§ Assigned task
Would you return all of this data exactly, leaving nothing out?

Top of Entries supplied

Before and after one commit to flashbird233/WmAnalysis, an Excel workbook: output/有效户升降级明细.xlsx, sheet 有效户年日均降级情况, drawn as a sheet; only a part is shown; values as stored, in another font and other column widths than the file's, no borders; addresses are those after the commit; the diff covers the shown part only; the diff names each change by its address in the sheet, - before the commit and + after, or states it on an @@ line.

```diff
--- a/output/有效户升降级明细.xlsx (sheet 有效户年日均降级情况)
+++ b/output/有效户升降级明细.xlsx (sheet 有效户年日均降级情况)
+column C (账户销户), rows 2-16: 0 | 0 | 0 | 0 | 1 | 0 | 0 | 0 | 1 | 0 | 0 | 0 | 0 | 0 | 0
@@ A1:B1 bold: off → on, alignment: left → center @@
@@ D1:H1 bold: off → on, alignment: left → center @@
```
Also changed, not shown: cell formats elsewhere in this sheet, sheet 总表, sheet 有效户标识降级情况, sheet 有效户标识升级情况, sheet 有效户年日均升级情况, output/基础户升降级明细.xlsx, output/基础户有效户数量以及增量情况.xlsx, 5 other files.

Bottom of Entries supplied

§ Task solution
Before and after one commit to flashbird233/WmAnalysis, an Excel workbook: output/有效户升降级明细.xlsx, sheet 有效户年日均降级情况, drawn as a sheet; only a part is shown; values as stored, in another font and other column widths than the file's, no borders; addresses are those after the commit; the diff covers the shown part only; the diff names each change by its address in the sheet, - before the commit and + after, or states it on an @@ line.

```diff
--- a/output/有效户升降级明细.xlsx (sheet 有效户年日均降级情况)
+++ b/output/有效户升降级明细.xlsx (sheet 有效户年日均降级情况)
+column C (账户销户), rows 2-16: 0 | 0 | 0 | 0 | 1 | 0 | 0 | 0 | 1 | 0 | 0 | 0 | 0 | 0 | 0
@@ A1:B1 bold: off → on, alignment: left → center @@
@@ D1:H1 bold: off → on, alignment: left → center @@
```
Also changed, not shown: cell formats elsewhere in this sheet, sheet 总表, sheet 有效户标识降级情况, sheet 有效户标识升级情况, sheet 有效户年日均升级情况, output/基础户升降级明细.xlsx, output/基础户有效户数量以及增量情况.xlsx, 5 other files.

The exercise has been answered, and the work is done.